It’s been a bad week for Barack Obama, and things just got worse. On top of the growing scandals over the I.R.S. targeting conservative groups and the Justice Department snooping on journalists, the president has just received a major constitutional reprimand from the federal courts over his dubious exercise of executive power.

According to the Constitution, the president must seek the “advice and consent” of the Senate when filling certain government positions. The president may only bypass this confirmation requirement in those rare cases where a temporary appointment is needed to "fill up all vacancies that may happen during the recess of the Senate." This is known as the president’s recess appointment power.

In a decision handed down Thursday morning, the U.S. Court of Appeals for the 3rd Circuit ruled that Obama violated the Constitution by making a recess appointment to the National Labor Relations Board in 2010 when the Senate was not actually in recess. In an unprecedented move two years later, when the Senate was holding pro forma sessions for the precise purpose of denying him the lawful ability to make a recess appointment, Obama simply ignored this legal impediment and made four purported recess appointments anyway, including the addition of three members to the NLRB.

In its decision, the 3rd Circuit strongly rejected Obama’s unilateral action. “Nothing in the text of the Clause or the historical record suggests that it is intended to be a type of pressure valve for when the president cannot obtain the Senate‘s consent, whether that be because it has become dysfunctional or because it rejects a president‘s nominations,” the court held.

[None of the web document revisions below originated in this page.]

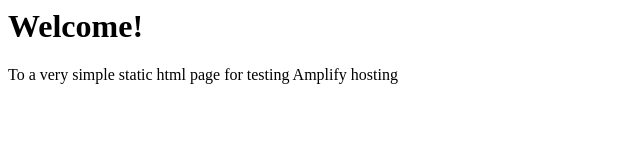
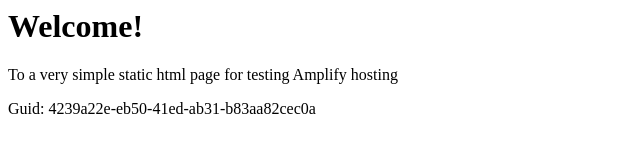
Before and after one commit to aws-aemilia-pdx/Github-PR-Commit-Integration-Test-DoNotTouch-Gith-P5X5MO5I-v1-gamma-us-west-2, a website: page src/index.html in a window 1280 px wide. Shown: the whole page, without its empty margins (0-640 px from the left). Drawn offline with Linux system fonts and the light colour scheme.

Commit message:
commit from integ tests

```diff
--- a/src/index.html
+++ b/src/index.html
@@ -1,3 +1,5 @@
+
+
 <html lang="en">
 
 <head>
@@ -10,6 +12,6 @@
 <body>
     <h1>Welcome!</h1>
     <p>To a very simple static html page for testing Amplify hosting</p>
-</body>
+    <p>Guid: 4239a22e-eb50-41ed-ab31-b83aa82cec0a</p></body>
 
 </html>
```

Indeed, the opinion continued, under the government’s interpretation, “If the Senate refused to confirm a president‘s nominees, then the president could circumvent the Senate‘s constitutional role simply by waiting until senators go home for the evening.” So much for the separation of powers.

This is the second major ruling against Obama’s recess appointments. In January, the U.S. Court of Appeals for the District of Columbia Circuit voided all three of the president’s 2012 additions to the NLRB. As Chief Judge David Sentelle held in that case, Obama’s actions “would demolish the checks and balances inherent in the advice-and-consent requirement, giving the President free rein to appoint his desired nominees at any time he pleases, whether that time be a weekend, lunch, or even when the Senate is in session and he is merely displeased with its inaction.”

These are strong arguments against Obama’s behavior. The recess appointment power was designed to act as a sort of safety net covering the long stretch between formally enumerated Senate sessions—not to help the president and his nominees duck a difficult Senate confirmation process. As University of San Diego law professor Michael Rappaport, one of the leading authorities on the Appointments Clause, has observed, “If the original meaning were followed... the President could only make recess appointments during the single annual intersession recess and only for vacancies that arose during that recess.”

Last month, the Obama administration appealed the D.C. Circuit’s ruling to the U.S. Supreme Court, arguing that it would “dramatically curtail the scope of the President’s authority.” Today’s decision by the 3rd Circuit increases the already strong chance of the justices agreeing to take the case.

They should take it—and the president should lose. Obama’s impatience with the Senate is no excuse for his infidelity to the Constitution.

Editor's Note: This article originally misstated the dates of the president's recess appointments.